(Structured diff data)
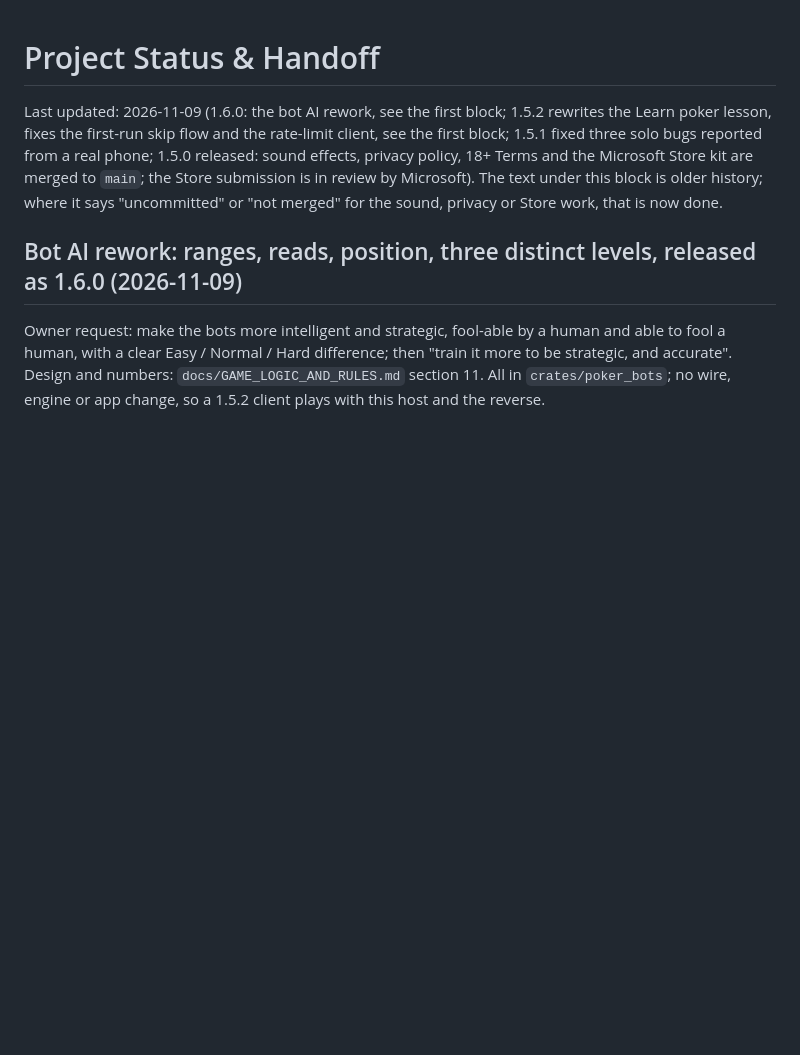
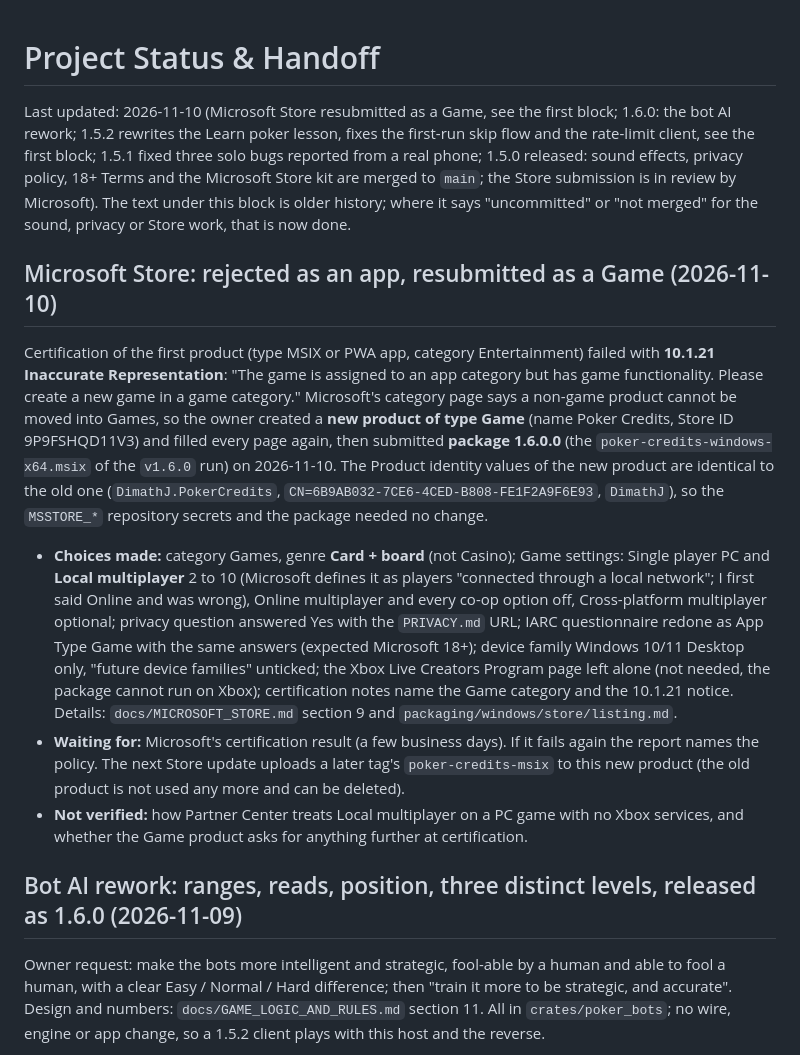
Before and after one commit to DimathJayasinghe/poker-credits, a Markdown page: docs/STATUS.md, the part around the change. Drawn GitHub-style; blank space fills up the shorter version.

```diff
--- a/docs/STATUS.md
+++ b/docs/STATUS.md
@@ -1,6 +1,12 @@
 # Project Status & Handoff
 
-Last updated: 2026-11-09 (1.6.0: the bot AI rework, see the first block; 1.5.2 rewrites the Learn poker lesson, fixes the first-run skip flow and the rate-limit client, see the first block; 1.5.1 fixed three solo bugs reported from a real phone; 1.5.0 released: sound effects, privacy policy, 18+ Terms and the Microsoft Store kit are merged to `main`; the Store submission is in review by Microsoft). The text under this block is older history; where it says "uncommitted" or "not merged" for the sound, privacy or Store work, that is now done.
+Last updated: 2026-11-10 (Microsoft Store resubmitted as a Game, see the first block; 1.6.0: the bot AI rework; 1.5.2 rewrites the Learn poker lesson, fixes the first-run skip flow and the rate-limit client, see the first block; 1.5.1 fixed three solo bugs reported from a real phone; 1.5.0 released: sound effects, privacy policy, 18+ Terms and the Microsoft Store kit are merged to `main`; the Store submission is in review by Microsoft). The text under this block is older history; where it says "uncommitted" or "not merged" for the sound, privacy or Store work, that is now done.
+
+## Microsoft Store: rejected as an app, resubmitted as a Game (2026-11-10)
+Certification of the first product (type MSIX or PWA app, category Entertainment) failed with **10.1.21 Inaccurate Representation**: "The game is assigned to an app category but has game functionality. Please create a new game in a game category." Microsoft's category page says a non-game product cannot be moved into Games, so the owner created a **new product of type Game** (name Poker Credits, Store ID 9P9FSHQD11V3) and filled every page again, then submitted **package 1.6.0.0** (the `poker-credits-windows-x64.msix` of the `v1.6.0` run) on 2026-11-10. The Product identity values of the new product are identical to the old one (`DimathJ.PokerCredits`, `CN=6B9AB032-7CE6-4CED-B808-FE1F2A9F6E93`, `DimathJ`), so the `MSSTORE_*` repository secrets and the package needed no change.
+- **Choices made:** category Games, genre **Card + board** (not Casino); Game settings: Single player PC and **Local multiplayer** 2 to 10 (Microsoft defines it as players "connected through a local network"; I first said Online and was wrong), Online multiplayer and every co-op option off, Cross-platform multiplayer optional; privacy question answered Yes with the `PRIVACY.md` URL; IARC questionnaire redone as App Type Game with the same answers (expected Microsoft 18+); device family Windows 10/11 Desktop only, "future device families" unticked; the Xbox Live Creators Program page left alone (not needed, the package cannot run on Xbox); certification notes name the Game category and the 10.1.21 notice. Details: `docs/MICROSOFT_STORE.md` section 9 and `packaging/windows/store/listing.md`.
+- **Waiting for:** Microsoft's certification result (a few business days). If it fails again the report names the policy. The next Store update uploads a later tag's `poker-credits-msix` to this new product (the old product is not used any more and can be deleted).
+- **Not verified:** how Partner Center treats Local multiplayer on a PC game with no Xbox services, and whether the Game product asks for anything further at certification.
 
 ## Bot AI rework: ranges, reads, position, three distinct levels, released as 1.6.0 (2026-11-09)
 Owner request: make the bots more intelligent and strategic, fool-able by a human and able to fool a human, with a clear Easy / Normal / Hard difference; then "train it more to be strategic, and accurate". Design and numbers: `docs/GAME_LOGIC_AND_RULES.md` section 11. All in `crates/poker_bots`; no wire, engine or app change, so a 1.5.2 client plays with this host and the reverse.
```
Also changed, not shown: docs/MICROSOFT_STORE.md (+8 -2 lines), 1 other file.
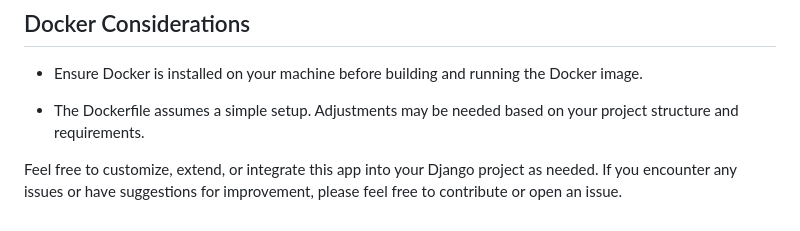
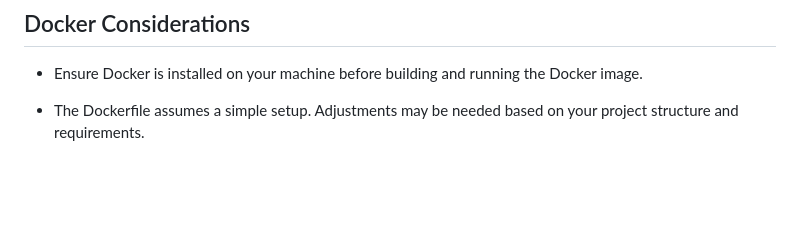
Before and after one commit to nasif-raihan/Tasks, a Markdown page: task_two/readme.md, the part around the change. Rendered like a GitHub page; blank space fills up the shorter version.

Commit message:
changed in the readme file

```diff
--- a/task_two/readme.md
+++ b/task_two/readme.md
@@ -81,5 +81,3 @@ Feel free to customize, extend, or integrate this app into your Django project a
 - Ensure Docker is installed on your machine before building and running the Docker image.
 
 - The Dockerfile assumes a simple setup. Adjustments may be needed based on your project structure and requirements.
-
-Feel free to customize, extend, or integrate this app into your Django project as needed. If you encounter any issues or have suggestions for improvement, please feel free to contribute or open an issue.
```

ABOUT THIS TASK: Could you repeat all of the entries exactly, without the pictures?

ANSWER TO THE PROBLEM:
Before and after one commit to DimathJayasinghe/poker-credits, a Markdown page: docs/STATUS.md, the part around the change. Drawn GitHub-style; blank space fills up the shorter version.

```diff
--- a/docs/STATUS.md
+++ b/docs/STATUS.md
@@ -1,6 +1,12 @@
 # Project Status & Handoff
 
-Last updated: 2026-11-09 (1.6.0: the bot AI rework, see the first block; 1.5.2 rewrites the Learn poker lesson, fixes the first-run skip flow and the rate-limit client, see the first block; 1.5.1 fixed three solo bugs reported from a real phone; 1.5.0 released: sound effects, privacy policy, 18+ Terms and the Microsoft Store kit are merged to `main`; the Store submission is in review by Microsoft). The text under this block is older history; where it says "uncommitted" or "not merged" for the sound, privacy or Store work, that is now done.
+Last updated: 2026-11-10 (Microsoft Store resubmitted as a Game, see the first block; 1.6.0: the bot AI rework; 1.5.2 rewrites the Learn poker lesson, fixes the first-run skip flow and the rate-limit client, see the first block; 1.5.1 fixed three solo bugs reported from a real phone; 1.5.0 released: sound effects, privacy policy, 18+ Terms and the Microsoft Store kit are merged to `main`; the Store submission is in review by Microsoft). The text under this block is older history; where it says "uncommitted" or "not merged" for the sound, privacy or Store work, that is now done.
+
+## Microsoft Store: rejected as an app, resubmitted as a Game (2026-11-10)
+Certification of the first product (type MSIX or PWA app, category Entertainment) failed with **10.1.21 Inaccurate Representation**: "The game is assigned to an app category but has game functionality. Please create a new game in a game category." Microsoft's category page says a non-game product cannot be moved into Games, so the owner created a **new product of type Game** (name Poker Credits, Store ID 9P9FSHQD11V3) and filled every page again, then submitted **package 1.6.0.0** (the `poker-credits-windows-x64.msix` of the `v1.6.0` run) on 2026-11-10. The Product identity values of the new product are identical to the old one (`DimathJ.PokerCredits`, `CN=6B9AB032-7CE6-4CED-B808-FE1F2A9F6E93`, `DimathJ`), so the `MSSTORE_*` repository secrets and the package needed no change.
+- **Choices made:** category Games, genre **Card + board** (not Casino); Game settings: Single player PC and **Local multiplayer** 2 to 10 (Microsoft defines it as players "connected through a local network"; I first said Online and was wrong), Online multiplayer and every co-op option off, Cross-platform multiplayer optional; privacy question answered Yes with the `PRIVACY.md` URL; IARC questionnaire redone as App Type Game with the same answers (expected Microsoft 18+); device family Windows 10/11 Desktop only, "future device families" unticked; the Xbox Live Creators Program page left alone (not needed, the package cannot run on Xbox); certification notes name the Game category and the 10.1.21 notice. Details: `docs/MICROSOFT_STORE.md` section 9 and `packaging/windows/store/listing.md`.
+- **Waiting for:** Microsoft's certification result (a few business days). If it fails again the report names the policy. The next Store update uploads a later tag's `poker-credits-msix` to this new product (the old product is not used any more and can be deleted).
+- **Not verified:** how Partner Center treats Local multiplayer on a PC game with no Xbox services, and whether the Game product asks for anything further at certification.
 
 ## Bot AI rework: ranges, reads, position, three distinct levels, released as 1.6.0 (2026-11-09)
 Owner request: make the bots more intelligent and strategic, fool-able by a human and able to fool a human, with a clear Easy / Normal / Hard difference; then "train it more to be strategic, and accurate". Design and numbers: `docs/GAME_LOGIC_AND_RULES.md` section 11. All in `crates/poker_bots`; no wire, engine or app change, so a 1.5.2 client plays with this host and the reverse.
```
Also changed, not shown: docs/MICROSOFT_STORE.md (+8 -2 lines), 1 other file.
Before and after one commit to nasif-raihan/Tasks, a Markdown page: task_two/readme.md, the part around the change. Rendered like a GitHub page; blank space fills up the shorter version.

Commit message:
changed in the readme file

```diff
--- a/task_two/readme.md
+++ b/task_two/readme.md
@@ -81,5 +81,3 @@ Feel free to customize, extend, or integrate this app into your Django project a
 - Ensure Docker is installed on your machine before building and running the Docker image.
 
 - The Dockerfile assumes a simple setup. Adjustments may be needed based on your project structure and requirements.
-
-Feel free to customize, extend, or integrate this app into your Django project as needed. If you encounter any issues or have suggestions for improvement, please feel free to contribute or open an issue.
```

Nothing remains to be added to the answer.